Test Patch (updated v5): Linear FM & Phase Modulation VCOs with External Sync

I updated the original post with a new patch file and video. Happy holidays!

Edit to add: I can’t believe I missed the opportunity to add triangle-core Terrorform. I’ll get that fixed soon.

Second edit: both posts have been updated to include the triangular terror.

BTW, I have to say totally agree that simple FM patches can be so super nice. I can easily find myself entranced by the sound of a single sine wave, a bit of modulated feedback FM, and some reverb. The “simple” math of it is really gorgeous, I think!

But! I also find myself with a serious obsession gazing out at the horizon of possibility in FM synthesis when all these tools (courtesy of Chowning, Yamaha, and many more) are combined in new ways thanks to modern technology. Korg has done some really cool things with the interface and modes available in the OPSIX, and Yamaha’s AI-powered Smart Morph is also a direction of which I’m very interested (I hear they are full-steam-ahead with this AI thing… Can’t wait to see what’s next).

Personally, as a fan of the noise genre, for me it nearly becomes a call of the void with this stuff. Infinite possibility! But I endeavor to keep the patches in this thread not-so-noisy. :grinning:

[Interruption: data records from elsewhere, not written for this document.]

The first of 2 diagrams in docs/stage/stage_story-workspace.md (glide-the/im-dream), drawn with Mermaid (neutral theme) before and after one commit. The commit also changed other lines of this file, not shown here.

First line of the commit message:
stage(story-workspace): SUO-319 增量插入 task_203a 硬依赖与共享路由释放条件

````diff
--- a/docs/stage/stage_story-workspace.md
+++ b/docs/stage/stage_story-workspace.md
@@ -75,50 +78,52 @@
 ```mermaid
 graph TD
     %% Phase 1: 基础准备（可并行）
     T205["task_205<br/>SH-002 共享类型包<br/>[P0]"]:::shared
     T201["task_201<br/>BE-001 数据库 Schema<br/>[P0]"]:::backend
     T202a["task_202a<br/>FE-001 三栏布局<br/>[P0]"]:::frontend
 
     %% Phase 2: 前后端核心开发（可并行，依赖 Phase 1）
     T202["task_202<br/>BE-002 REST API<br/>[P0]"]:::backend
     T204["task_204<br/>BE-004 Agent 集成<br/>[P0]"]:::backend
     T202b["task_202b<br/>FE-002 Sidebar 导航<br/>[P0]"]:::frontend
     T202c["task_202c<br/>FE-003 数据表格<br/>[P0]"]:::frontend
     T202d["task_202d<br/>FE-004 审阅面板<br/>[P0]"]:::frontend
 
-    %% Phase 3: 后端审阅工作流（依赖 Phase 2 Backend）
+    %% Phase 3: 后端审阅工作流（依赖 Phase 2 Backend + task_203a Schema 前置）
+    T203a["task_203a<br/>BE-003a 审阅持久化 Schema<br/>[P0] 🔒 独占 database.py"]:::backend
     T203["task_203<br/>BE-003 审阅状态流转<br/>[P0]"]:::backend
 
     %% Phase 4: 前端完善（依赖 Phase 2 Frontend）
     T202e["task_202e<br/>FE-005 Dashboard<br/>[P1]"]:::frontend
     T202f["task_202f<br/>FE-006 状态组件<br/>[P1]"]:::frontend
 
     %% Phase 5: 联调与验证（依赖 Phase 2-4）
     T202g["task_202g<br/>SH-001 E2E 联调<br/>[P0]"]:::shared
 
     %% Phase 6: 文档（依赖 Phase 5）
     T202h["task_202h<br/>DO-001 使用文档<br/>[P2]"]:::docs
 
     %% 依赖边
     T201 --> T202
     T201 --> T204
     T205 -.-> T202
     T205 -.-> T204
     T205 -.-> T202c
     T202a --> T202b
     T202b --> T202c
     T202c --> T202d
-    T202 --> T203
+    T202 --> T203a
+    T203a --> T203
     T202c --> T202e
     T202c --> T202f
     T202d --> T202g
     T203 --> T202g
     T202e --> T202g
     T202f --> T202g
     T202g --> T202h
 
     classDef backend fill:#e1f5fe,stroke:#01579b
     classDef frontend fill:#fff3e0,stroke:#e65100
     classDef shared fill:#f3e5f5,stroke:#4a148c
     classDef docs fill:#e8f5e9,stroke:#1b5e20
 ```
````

With Algomorph, it’s possible to set each algorithm to something very musical and then with the twist of a knob find yourself in-between in some place unexpected. And when sequencing algorithms via CV, a particular algorithm can be used to define a fine detail within an animated sound: like using a noisy algorithm just for a transient, or performing speech synthesis via an extended sequenced of phonemes.

I’m excited to hear the sounds that people will find with the help of Algomorph and Algoseq!

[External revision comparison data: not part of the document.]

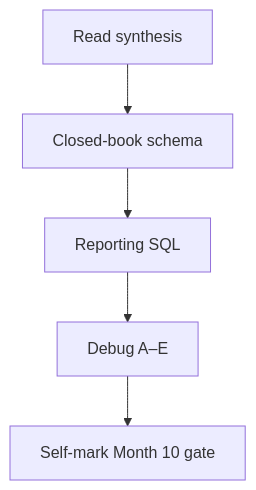
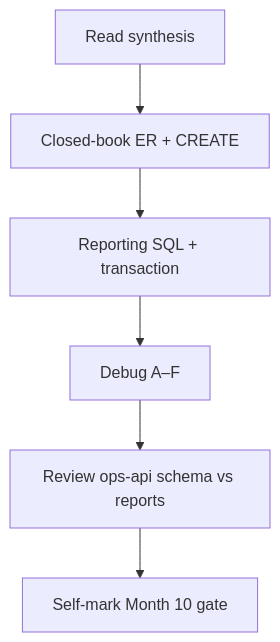
Before and after one commit to SuperPower-ai/StackOneRTM: the first of 2 diagrams in textbook/month-10/week-04/day-07.md, drawn with Mermaid. The commit also changed other lines of this file and 2 other files, not shown here.

Commit message:
Deepen the Month 10 and Month 11 exam chapters.

````diff
--- a/textbook/month-10/week-04/day-07.md
+++ b/textbook/month-10/week-04/day-07.md
@@ -27,7 +27,8 @@
 ```mermaid
 flowchart TB
-  SYN[Read synthesis] --> DES[Closed-book schema]
-  DES --> Q[Reporting SQL]
-  Q --> DBG[Debug A–E]
-  DBG --> GATE[Self-mark Month 10 gate]
+  SYN[Read synthesis] --> ER[Closed-book ER + CREATE]
+  ER --> SQL[Reporting SQL + transaction]
+  SQL --> DBG[Debug A–F]
+  DBG --> REV[Review ops-api schema vs reports]
+  REV --> GATE[Self-mark Month 10 gate]
 ```
````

Perhaps more simple and classic FM, I recently acquired Octocell for Ableton - A really nice synth, worth (EUR 59) checking out if you have Ableton Live Suite. And perhaps worth imitating in VCV.

From the manual:

"The OctoCell is a new synthesizer designed by Michel Geiss – musician, long-time collaborator of Jean-Michel Jarre and designer of hardware instruments; and Jean Lochard – musician, collaborator of the famous Ircam (the Parisian music research institute), and co-designer of the Ircamax 1 and 2 collections.

The OctoCell is a hybrid multi-synthesizer. It’s compatible with Live 11 running Max for Live. It combines several types of synthesis: additive, FM and subtractive. The device really shines when you combine very “analog” timbres such as the T0X preset, with very FM timbres like the T0Y preset. You can find these in the Tutorials folder.

Its original concept and expressiveness, including MPE (MIDI Polyphonic Expression) compatibility, make the OctoCell a unique and versatile instrument that can be used in all forms of music.

Basically, the OctoCell synthesis engine consists of an additive structure of eight oscillators, each with its own amplitude envelope. Since these eight oscillators are organized into additive synthesis elements, they’re referred to as Partials. For each oscillator, you have a choice of three waveforms: sine, sawtooth and square. When in sine mode, each oscillator has its own frequency modulation oscillator, with its own envelope. It’s a set of eight synthesis cells, hence the name “OctoCell”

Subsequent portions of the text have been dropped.